Posted: 5:49 am Saturday, September 3rd, 2016
By Ann Kelly
Now that we’ve had a moment to breathe as Hermine has left Florida and headed up the East Coast, it’s time to take care of the business of cleanup.
SAFETY FIRST – I’ve been taught when in doubt, don’t. There are simple things you can do to protect yourself from issues like what to do when the power goes out, then comes back on from Suzanne Grant at Duke Energy. That’s just one issue. After a natural disaster like a hurricane we’ll need to know how to clean up a house that might have been flooded and so much more. The CDC has information that’s good to keep on hand. I especially liked the information how to save treasured family mementos.
SANDBAGS – What to do with all those used sandbags that can be highly contaminated with what was floating around? Check here for good safety advice and please share with your friends and neighbors.
STORM DEBRIS – Since I came home to a yard full of twigs and branches, getting that cleaned up and bagged was a priority in case of another storm that could throw it around and cause more damage. Each county or city may schedule additional days for pick up, as may your private contractors. But for so many it’s a lot more than just a few branches and twigs. Disaster cleanup presents special problems so keep safety and health in mind first.
CONTRACTORS – Unfortunately there are those that would take advantage of your situation, and scams ran rampant.
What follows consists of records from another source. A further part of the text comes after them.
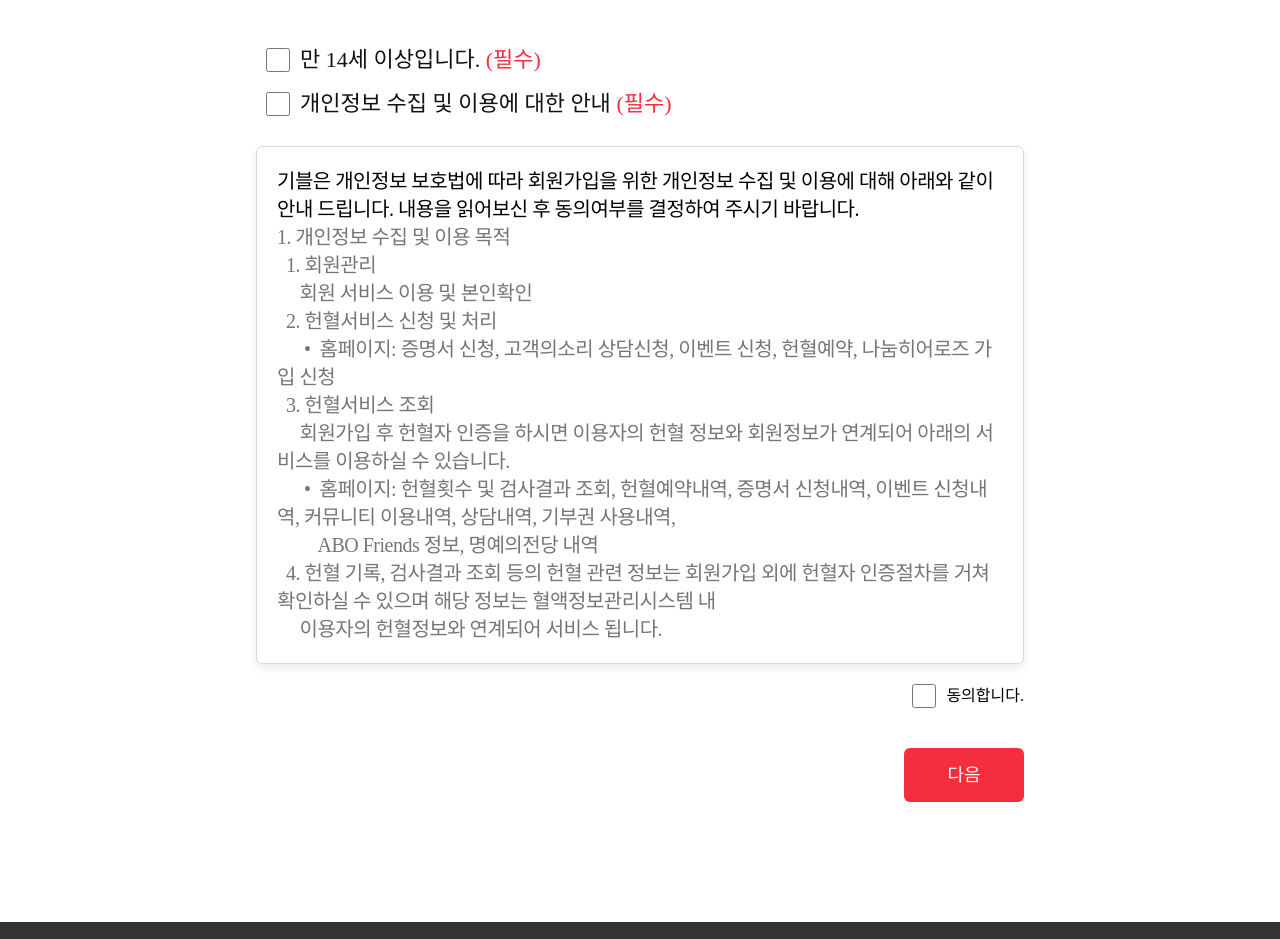
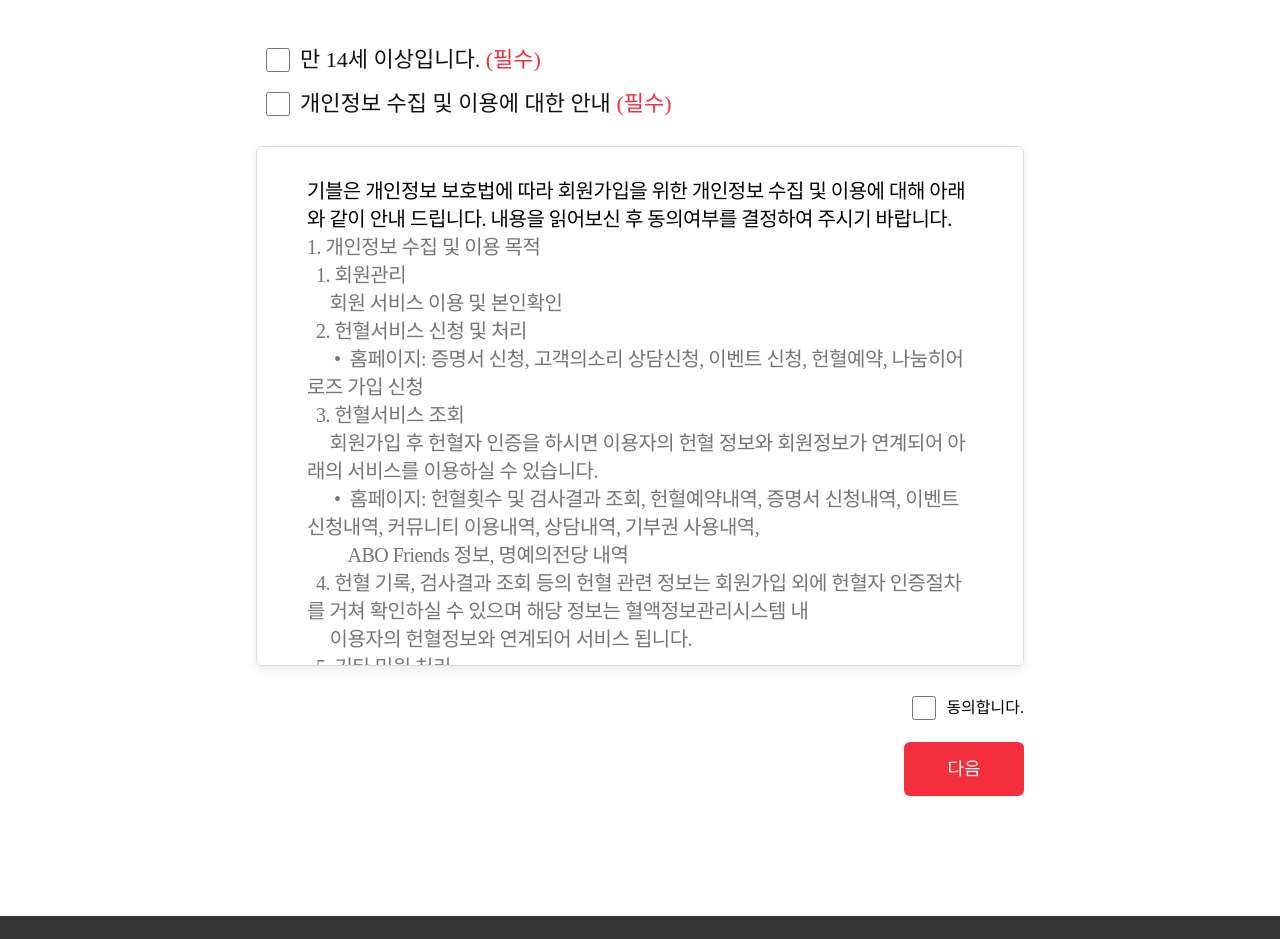
Before and after one commit to Likelion-YeungNam-Univ/12th-gibble-web, a React (Create React App) app in the folder gible/: page /signup in a window 1280 px wide. Shown: the part 627-1566 px from the top of the page. Built offline with nearby package versions, Linux system fonts and the light colour scheme; no server answers; a web font is replaced by a local one.

Commit message:
refact: 프리티어 방지 코드 수정

```diff
--- a/gible/src/components/signup/step01/Notice.js
+++ b/gible/src/components/signup/step01/Notice.js
@@ -4,14 +4,14 @@
 
 const Notice = () => {
   return (
-    <Box>
-      <AgreementBox>
-        <AgreementTitle>
+    <Wrraper>
+      <NoticeBox>
+        <Title>
           기블은 개인정보 보호법에 따라 회원가입을 위한 개인정보 수집 및 이용에
           대해 아래와 같이 안내 드립니다. 내용을 읽어보신 후 동의여부를 결정하여
           주시기 바랍니다.
-        </AgreementTitle>
-        <AgreementDescription>
+        </Title>
+        <Description>
           1. 개인정보 수집 및 이용 목적 <br />
           &nbsp;&nbsp;1. 회원관리
           <br />
@@ -38,31 +38,84 @@
           혈액정보관리시스템 내<br />
           &nbsp;&nbsp;&nbsp;&nbsp;&nbsp;이용자의 헌혈정보와 연계되어 서비스
           됩니다.
-        </AgreementDescription>
-      </AgreementBox>
-      <AgreementCheckBox>
+          <br />
+          &nbsp;&nbsp;5. 기타 민원 처리
+          <br />
+          &nbsp;&nbsp;&nbsp;&nbsp;&nbsp;개인정보 이용·제공 내역의 통지, 이용자의
+          질의/상담 내용이나 불편사항, 오류 개선 등의 처리를 위해 수집된
+          개인정보를 이용할 수 있습니다.
+          <br />
+          <br />
+          2. 개인정보 수집항목
+          <br />
+          이용자는 회원가입을 하지 않아도 전자문진, 헌혈의집 찾기, 혈액보유현황,
+          단체헌혈예약, 공지사항・홍보자료・이벤트현황 등의 확인, 헌혈버스 운영
+          현황 확인 등의 서비스를 이용하실 수 있습니다. 혈액관리본부는
+          홈페이지/레드커넥트 서비스 이용 및 회원가입을 위해 최소한의
+          개인정보만을 수집합니다.
+          <br />
+          혈액관리본부 홈페이지와 레드커넥트 회원정보는 통합 관리되어 둘 중
+          하나의 서비스에서 회원가입을 하셔도 모두 이용 가능합니다.
+          <br />
+          이용자가 헌혈기록확인, 헌혈예약, 검사결과 확인, 이벤트 응모 등의
+          서비스를 이용하기 위해서는 회원가입 후 “헌혈자 인증”을 해야 합니다.
+          헌혈자 인증에 따른 개인정보 이용에 관하여는 헌혈자 인증 시 별도 동의를
+          받고 있습니다.
+          <br />
+          회원가입을 위해 혈액관리본부가 이용자로부터 수집하는 개인정보는 아래와
+          같습니다.
+          <br />
+          &nbsp;&nbsp;&bull;&nbsp;&nbsp;필수항목 : 아이디, 비밀번호, 이름,
+          생년월일, 휴대폰번호, 이메일주소 (만 14세 미만의 경우) 법정대리인의 정
+          <br />
+          &nbsp;&nbsp;&nbsp;&nbsp;&nbsp;&nbsp;보(이름, 생년월일,
+          중복가입확인정보(DI), 휴대폰번호)
+          <br />
+          서비스 이용 과정에서 IP Address, 로그인 일시, 불량 이용 기록, 서비스
+          이용 기록, 기기정보(기기고유번호, OS버전, 모델명, 제조사 정보),
+          위치정보 등의 정보가 자동으로 생성되어 수집될 수 있습니다.
+          <br />
+          <br />
+          3. 개인정보의 보유 및 이용 기간 대한적십자사 혈액관리본부 홈페이지 및
+          레드커넥트의 회원정보는 가입일로부터 2년간 보유하며, 보유기간이 경과한
+          회원정보는 파기합니다. 단, 개인정보 수집·이용 재동의 절차를 거쳐
+          개인정보의 보유 및 이용기간을 연장할 수 있습니다.
+          <br />
+          홈페이지 및 레드커넥트를 통해 수집되고 처리되는 개인정보와는 별도로
+          혈액관리법 제12조(기록의 작성 등)에 따라 대한적십자사 혈액관리본부는
+          혈액관리업무에 관한 기록을 10년간 보존할 수 있습니다.
+          <br />
+          <br />
+          4. 이용자는 위와 같이 안내한 개인정보 수집 및 이용에 동의를 거부할
+          권리가 있으며, 동의를 거부할 경우 회원가입이 불가합니다. 본인은
+          개인정보보호법 제15조에 따라 개인정보 수집 및 이용에 대한 안내사항을
+          고지 받고 개인정보 처리에 동의합니다
+        </Description>
+      </NoticeBox>
+      <CheckBoxWrapper>
         <CheckBox type="checkbox" />
         <span>동의합니다.</span>
-      </AgreementCheckBox>
-    </Box>
+      </CheckBoxWrapper>
+    </Wrraper>
   );
 };
 
 export default Notice;
 
-const Box = styled.div`
-  margin : 20px 0;
-`;
+const Wrraper = styled.div``;
 
-const AgreementBox = styled.div`
+const NoticeBox = styled.div`
   border-radius: 6px;
   border: 1px solid #dbdbdb;
   background: #fff;
   box-shadow: 0px 4px 8px 0px rgba(0, 0, 0, 0.08);
-  padding: 20px;
+  padding: 30px 50px;
+  margin: 20px 0;
+  height: 458px;
+  overflow-y: scroll;
 `;
 
-const AgreementTitle = styled.div`
+const Title = styled.div`
   overflow: hidden;
   font-size: 20px;
   font-style: normal;
@@ -71,7 +124,7 @@
   letter-spacing: -0.5px;
 `;
 
-const AgreementDescription = styled.div`
+const Description = styled.div`
   color: #767676;
   font-size: 20px;
   font-style: normal;
@@ -80,9 +133,9 @@
   letter-spacing: -0.5px;
 `;
 
-const AgreementCheckBox = styled.div`
+const CheckBoxWrapper = styled.div`
   display: flex;
   justify-content: right;
-  margin: 10px 0px;
+  margin: 12px 0px;
   align-items: center;
 `;
```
Make sure you’re working with a licensed contractor for repairs. The Better Business Bureau has a storm chaser scam “Red Flag” tip list that can help you from falling for those scams and save a lot of money and heartache down the line.
It’s still no day at the beach even though the storm has passed. In Pinellas County, Sand Key Park is closed until further notice. The Department of Health in Pinellas County has also issued a health advisory for Sand Key Park, Indian Rocks Beach and Redington Shores Beach Access parks. Another victim of the storm are the sea turtle nests. Out partners at in Sarasota. Remember it’s a crime to disturb those nests but if you do see a problem make a call to Florida Fish and Wildlife.
For more help and information keep the Dove Hurricane Guide handy.